    Full integration has certainly come with some challenges, and I’m sure one could make the argument for many negative aspects along with the positives. However, the options that you’re suggesting aren’t currently on the table. In fact, it would be pretty much impossible to return to the way things were due to the cuts to specialist teachers. I’m not saying that it’s not a valid discussion, because it is, but it’s not a viable one to be having at this time. Today’s classes have special needs students. Period. Are you saying that you’re okay with these students not having the help that they need to make the most of their skills and abilities? Because it actually sounds like you do think they should have support.

    As far as remuneration is concerned, are you aware that the current wage proposal by the BCTF is 8% over 5 years, or 1.6% per year, which is below the rate of inflation? This is after four years of wage freezes. In addition, BCPSEA is including the cost of SEAs (Special Education Assistants) in their costing for benefits, which I find that many are unaware of. I completely appreciate the “If you aren’t happy, quit” mentality as I spent many years in the private sector before teaching; I’ve quit a lot of jobs. The only issue with using that argument in this case, however, is that quitting is tantamount to giving up my career. I’m dealing with a monopoly employer who has no qualms about using that monopoly to their advantage. And, as a citizen, that makes me uncomfortable. Shouldn’t the province treat its workers fairly?

    With regard to the court decisions, are you aware of article E80 in the current bargaining package? This is the stumbling block in current negotiations. Essentially, it includes class size and composition language that is nowhere near what the courts have currently said must be restored. It’s the thing that BCPSEA refuses to remove, and the BCTF can’t agree to as it would essentially negate any further victories in court. In short, it’s a promise of $75 million ($60 of which is already in the budget) to help with class size and composition – which is a fraction of the funding that was illegally stripped from the contract and which the Supreme Court says students are entitled to. This proposed funding is not sufficient to assist special needs kids in integrated classes, let alone in specialized classes like you previously suggested.
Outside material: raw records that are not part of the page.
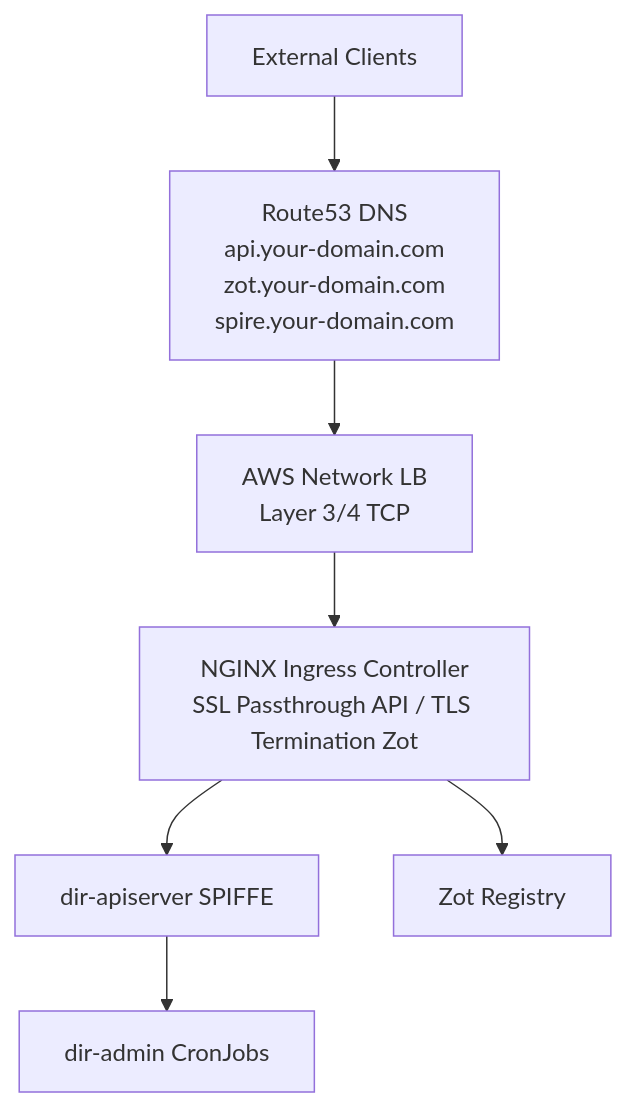
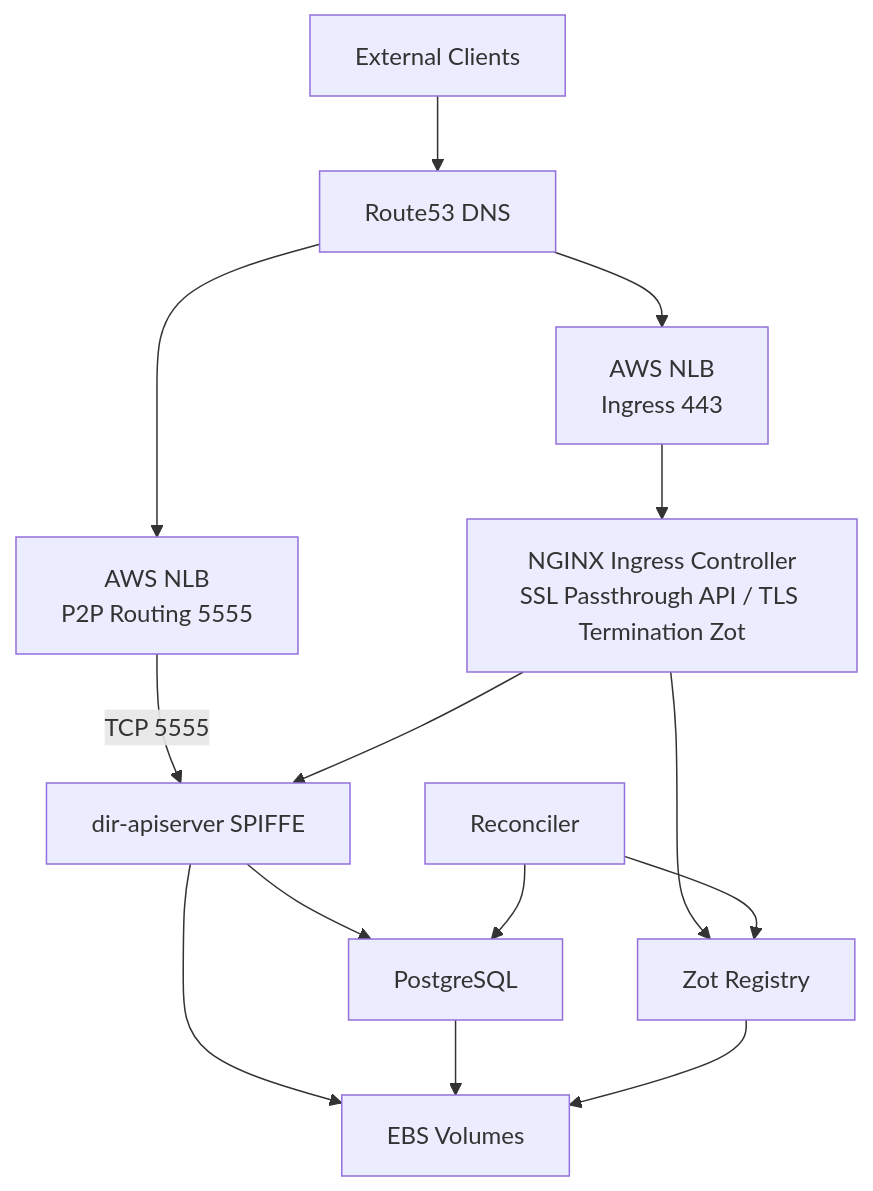
One commit to agntcy/docs changed the diagram in docs/dir/prod-deployment.md. Above: the diagram before and after it, drawn with Mermaid. The commit also changed other lines of this file and 3 other files, not shown here.

````diff
--- a/docs/dir/prod-deployment.md
+++ b/docs/dir/prod-deployment.md
@@ -26,15 +26,25 @@
 ```mermaid
 flowchart TB
   Clients[External Clients]
-  DNS[Route53 DNS<br/>api.your-domain.com<br/>zot.your-domain.com<br/>spire.your-domain.com]
-  LB[AWS Network LB<br/>Layer 3/4 TCP]
+  DNS[Route53 DNS]
+  LB[AWS NLB<br/>Ingress 443]
+  RoutingNLB[AWS NLB<br/>P2P Routing 5555]
   NGINX[NGINX Ingress Controller<br/>SSL Passthrough API / TLS Termination Zot]
   Dir[dir-apiserver SPIFFE]
+  Reconciler[Reconciler]
   Zot[Zot Registry]
-  Admin[dir-admin CronJobs]
+  PG[PostgreSQL]
+  EBS[EBS Volumes]
 
-  Clients --> DNS --> LB --> NGINX
+  Clients --> DNS
+  DNS --> LB --> NGINX
+  DNS --> RoutingNLB -->|TCP 5555| Dir
   NGINX --> Dir
   NGINX --> Zot
-  Dir --> Admin
+  Dir --> PG
+  Dir --> EBS
+  Reconciler --> PG
+  Reconciler --> Zot
+  PG --> EBS
+  Zot --> EBS
 ```
````
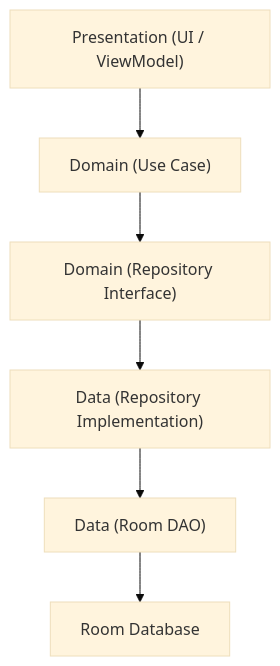
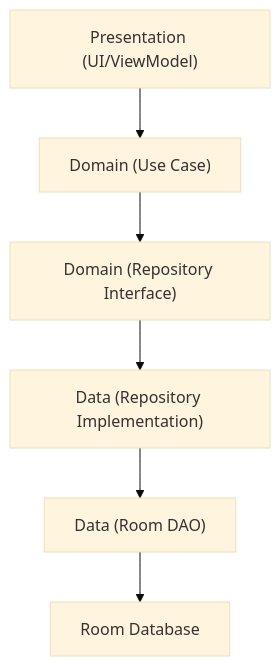
One commit to MartinJunges01/Sistema-de-Gestion-Agronomo-Don-Elio changed the diagram in docs/ARCHITECTURE.md. Above: the diagram before and after it, drawn with Mermaid (base theme).

Commit message:
Actualización docs/ARCHITECTURE.md: ajustes menores en diagrama Mermaid (formato de etiquetas)

````diff
--- a/docs/ARCHITECTURE.md
+++ b/docs/ARCHITECTURE.md
@@ -5,8 +5,8 @@
 ```mermaid
 graph TD
-    UI["Presentation (UI / ViewModel)"] --> UseCase["Domain (Use Case)"]
+    UI["Presentation (UI/ViewModel)"] --> UseCase["Domain (Use Case)"]
     UseCase --> Repository["Domain (Repository Interface)"]
     Repository --> Implementation["Data (Repository Implementation)"]
     Implementation --> DAO["Data (Room DAO)"]
-    DAO --> DB["Room Database"]
+    DAO --> DB[Room Database]
 ```
````
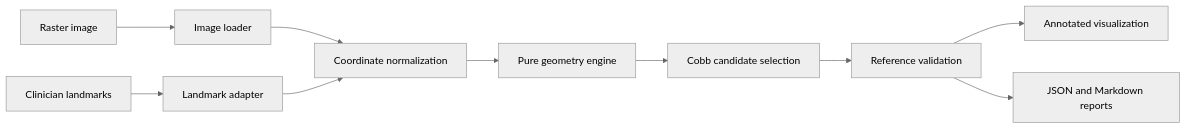
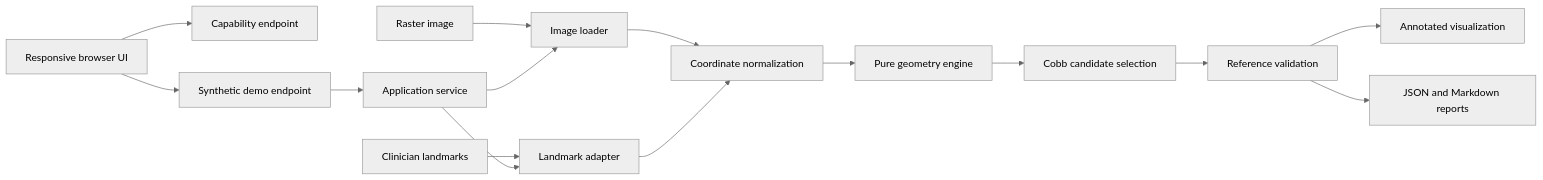
Before and after one commit to raosultanate/AI-Scoliosis-Platform: the diagram in docs/architecture.md, drawn with Mermaid (neutral theme). The commit also changed other lines of this file and 27 other files, not shown here.

````diff
--- a/docs/architecture.md
+++ b/docs/architecture.md
@@ -3,12 +3,17 @@
 ```mermaid
 flowchart LR
+    Browser["Responsive browser UI"] --> Capabilities["Capability endpoint"]
+    Browser --> Demo["Synthetic demo endpoint"]
+    Demo --> Pipeline["Application service"]
     Image["Raster image"] --> ImageLoader["Image loader"]
     Annotation["Clinician landmarks"] --> Adapter["Landmark adapter"]
+    Pipeline --> ImageLoader
+    Pipeline --> Adapter
     ImageLoader --> Normalize["Coordinate normalization"]
     Adapter --> Normalize
     Normalize --> Geometry["Pure geometry engine"]
     Geometry --> Cobb["Cobb candidate selection"]
     Cobb --> Validation["Reference validation"]
     Validation --> Visualization["Annotated visualization"]
     Validation --> Report["JSON and Markdown reports"]
 ```
````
    So, although I do appreciate the insight that you’ve provided, I’m afraid that I still can’t see the full picture from your perspective. As is stands, special needs kids aren’t getting the help they need, and it actually sounds like you agree that they should be receiving assistance. So, I’m a little confused as to how you don’t support class composition arguments and are happy with a government who chooses litigation over students.